A major tourist attraction in Western Australia has gone off-grid with the successful installation of a stand-alone power system (SPS).
Horizon Power installed the system at the Fitzgerald River National Park, near Hopetoun, completely removing the park from the overhead electricity network.
An SPS generates and stores its own electricity through solar panels and a battery, and has a back-up diesel generator.
This combination of technology allows the SPS to supply continuous power 24 hours a day, regardless of the weather.
The new Fitzgerald River National Park SPS is powering the Department of Biodiversity, Conservation and Attractions’ (DBCA, formerly Department of Parks and Wildlife) ranger station, office and workshop complex, allowing for the removal of imposing powerlines, which were stretched across the picturesque Culham Inlet within the park.
In addition to generating an environmentally friendly energy source and improving aesthetics, the SPS reduces the park’s bushfire risk by removing the need for traditional ‘poles and wires’ infrastructure.
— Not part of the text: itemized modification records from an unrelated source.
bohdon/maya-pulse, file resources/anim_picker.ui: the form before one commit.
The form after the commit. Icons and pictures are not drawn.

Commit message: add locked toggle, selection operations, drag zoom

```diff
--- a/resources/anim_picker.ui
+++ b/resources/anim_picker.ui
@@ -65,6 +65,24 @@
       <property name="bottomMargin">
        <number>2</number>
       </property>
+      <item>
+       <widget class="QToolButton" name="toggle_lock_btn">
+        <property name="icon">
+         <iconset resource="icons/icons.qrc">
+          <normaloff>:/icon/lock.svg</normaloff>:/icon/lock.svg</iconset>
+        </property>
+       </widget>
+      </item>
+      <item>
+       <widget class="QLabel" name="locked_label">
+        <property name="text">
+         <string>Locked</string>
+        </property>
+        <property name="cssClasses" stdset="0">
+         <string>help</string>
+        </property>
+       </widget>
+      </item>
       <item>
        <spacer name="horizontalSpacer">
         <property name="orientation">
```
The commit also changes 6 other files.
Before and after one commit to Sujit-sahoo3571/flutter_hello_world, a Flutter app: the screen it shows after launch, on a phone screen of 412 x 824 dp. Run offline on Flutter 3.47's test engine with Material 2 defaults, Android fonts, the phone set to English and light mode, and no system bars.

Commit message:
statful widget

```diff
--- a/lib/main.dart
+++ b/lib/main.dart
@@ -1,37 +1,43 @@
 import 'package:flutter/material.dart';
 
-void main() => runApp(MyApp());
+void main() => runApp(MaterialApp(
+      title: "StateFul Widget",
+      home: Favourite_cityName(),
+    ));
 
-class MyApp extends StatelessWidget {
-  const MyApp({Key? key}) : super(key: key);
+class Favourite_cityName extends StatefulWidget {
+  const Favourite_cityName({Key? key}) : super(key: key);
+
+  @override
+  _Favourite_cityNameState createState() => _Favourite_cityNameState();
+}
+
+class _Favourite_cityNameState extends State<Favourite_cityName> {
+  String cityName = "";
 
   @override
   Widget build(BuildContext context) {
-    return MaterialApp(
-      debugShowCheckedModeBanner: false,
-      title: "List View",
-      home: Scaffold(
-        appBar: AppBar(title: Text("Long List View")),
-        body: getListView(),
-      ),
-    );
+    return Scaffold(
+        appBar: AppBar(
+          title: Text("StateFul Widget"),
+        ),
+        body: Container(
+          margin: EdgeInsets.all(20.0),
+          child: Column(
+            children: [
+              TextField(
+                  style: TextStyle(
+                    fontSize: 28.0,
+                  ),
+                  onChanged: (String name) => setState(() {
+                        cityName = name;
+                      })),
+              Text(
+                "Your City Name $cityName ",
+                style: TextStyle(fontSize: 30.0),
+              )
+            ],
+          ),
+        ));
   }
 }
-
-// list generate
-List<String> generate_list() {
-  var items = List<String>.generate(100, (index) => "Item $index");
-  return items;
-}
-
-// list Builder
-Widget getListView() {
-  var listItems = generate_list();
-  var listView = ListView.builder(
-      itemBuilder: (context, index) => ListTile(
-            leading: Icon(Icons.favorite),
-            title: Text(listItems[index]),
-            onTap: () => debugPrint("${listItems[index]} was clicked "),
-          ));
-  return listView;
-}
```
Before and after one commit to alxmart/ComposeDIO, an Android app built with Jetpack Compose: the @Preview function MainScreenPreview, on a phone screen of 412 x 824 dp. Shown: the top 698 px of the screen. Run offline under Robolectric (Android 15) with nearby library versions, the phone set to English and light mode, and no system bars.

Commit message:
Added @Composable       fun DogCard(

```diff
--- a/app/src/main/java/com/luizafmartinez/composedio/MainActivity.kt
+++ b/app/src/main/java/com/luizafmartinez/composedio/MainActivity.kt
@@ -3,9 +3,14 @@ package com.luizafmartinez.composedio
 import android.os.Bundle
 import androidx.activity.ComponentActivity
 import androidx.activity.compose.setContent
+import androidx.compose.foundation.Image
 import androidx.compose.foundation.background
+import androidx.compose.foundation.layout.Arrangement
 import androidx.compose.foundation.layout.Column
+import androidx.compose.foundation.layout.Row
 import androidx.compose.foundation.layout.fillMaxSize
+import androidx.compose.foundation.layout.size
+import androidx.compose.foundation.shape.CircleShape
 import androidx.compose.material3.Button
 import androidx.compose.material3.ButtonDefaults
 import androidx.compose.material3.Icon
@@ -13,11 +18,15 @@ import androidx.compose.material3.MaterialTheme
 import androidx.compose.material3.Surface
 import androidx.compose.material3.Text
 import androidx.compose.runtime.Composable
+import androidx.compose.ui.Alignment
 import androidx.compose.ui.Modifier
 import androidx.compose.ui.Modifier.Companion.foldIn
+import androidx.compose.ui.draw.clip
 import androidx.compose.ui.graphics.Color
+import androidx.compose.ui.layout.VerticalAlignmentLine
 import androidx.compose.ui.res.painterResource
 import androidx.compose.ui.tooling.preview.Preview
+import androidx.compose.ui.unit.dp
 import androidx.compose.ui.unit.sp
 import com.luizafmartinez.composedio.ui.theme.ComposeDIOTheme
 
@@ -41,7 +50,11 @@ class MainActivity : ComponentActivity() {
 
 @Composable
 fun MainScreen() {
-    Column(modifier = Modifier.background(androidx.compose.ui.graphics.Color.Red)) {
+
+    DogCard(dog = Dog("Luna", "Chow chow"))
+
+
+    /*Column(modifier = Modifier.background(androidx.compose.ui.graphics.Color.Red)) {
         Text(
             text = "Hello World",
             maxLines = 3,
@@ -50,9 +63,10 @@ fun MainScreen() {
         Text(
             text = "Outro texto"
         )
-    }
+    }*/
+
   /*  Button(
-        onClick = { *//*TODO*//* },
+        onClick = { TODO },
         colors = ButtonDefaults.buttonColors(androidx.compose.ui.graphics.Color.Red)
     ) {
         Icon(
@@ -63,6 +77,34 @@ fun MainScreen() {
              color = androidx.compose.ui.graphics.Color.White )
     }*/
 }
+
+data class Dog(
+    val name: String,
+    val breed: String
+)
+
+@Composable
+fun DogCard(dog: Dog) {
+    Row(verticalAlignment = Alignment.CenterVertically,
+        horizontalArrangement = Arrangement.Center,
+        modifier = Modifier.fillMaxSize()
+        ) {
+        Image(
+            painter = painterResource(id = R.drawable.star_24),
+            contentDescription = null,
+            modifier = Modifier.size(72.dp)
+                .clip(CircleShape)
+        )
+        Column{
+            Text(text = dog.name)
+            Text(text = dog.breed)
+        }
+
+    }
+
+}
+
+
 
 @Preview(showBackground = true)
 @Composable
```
DBCA Albany district manager Peter Hartley said the SPS was an ideal solution for the national park.
“This system has eliminated the need for more than 4km of powerlines, some of which crossed over the Culham Inlet in the park,” Mr Hartley said.
“This park is a major tourist attraction and the removal of powerlines and poles adds substantially to the natural beauty of this spectacular location.”
Horizon Power managing director Frank Tudor said the technology was helping the organisation be at the forefront of renewable energy alternatives.
”We are actively adopting new solutions to provide customers with more choice and control and are working with the DBCA to expand the number of SPS in the region,” Mr Tudor said.
Five SPS have been operating successfully for more than a year in the Esperance area including a system at Cape Le Grand National Park which powers facilities at the park entrance, including two rangers’ houses, workshops and the park office.